'''

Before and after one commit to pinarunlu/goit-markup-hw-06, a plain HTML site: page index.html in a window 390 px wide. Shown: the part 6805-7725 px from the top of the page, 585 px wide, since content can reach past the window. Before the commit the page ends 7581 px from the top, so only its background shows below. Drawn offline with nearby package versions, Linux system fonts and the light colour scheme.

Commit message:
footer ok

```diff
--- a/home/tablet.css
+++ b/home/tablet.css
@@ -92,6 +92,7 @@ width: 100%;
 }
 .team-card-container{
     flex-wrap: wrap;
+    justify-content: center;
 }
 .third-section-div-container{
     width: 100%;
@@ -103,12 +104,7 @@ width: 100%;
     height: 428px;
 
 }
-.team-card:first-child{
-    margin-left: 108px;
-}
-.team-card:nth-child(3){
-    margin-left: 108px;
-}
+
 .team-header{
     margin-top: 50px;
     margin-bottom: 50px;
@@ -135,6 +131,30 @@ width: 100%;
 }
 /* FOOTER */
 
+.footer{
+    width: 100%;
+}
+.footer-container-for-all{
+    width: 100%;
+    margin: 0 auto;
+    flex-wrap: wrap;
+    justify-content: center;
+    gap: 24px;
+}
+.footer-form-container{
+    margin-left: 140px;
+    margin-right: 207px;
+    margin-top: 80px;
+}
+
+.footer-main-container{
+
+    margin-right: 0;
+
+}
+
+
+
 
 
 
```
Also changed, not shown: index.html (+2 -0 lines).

'''

• Goal of the exercise: Scan the records for the word "width", and copy each line where it is found.

• Solution to the problem:
@@ -92,6 +92,7 @@ width: 100%;
     width: 100%;
@@ -103,12 +104,7 @@ width: 100%;
@@ -135,6 +131,30 @@ width: 100%;
+    width: 100%;
+    width: 100%;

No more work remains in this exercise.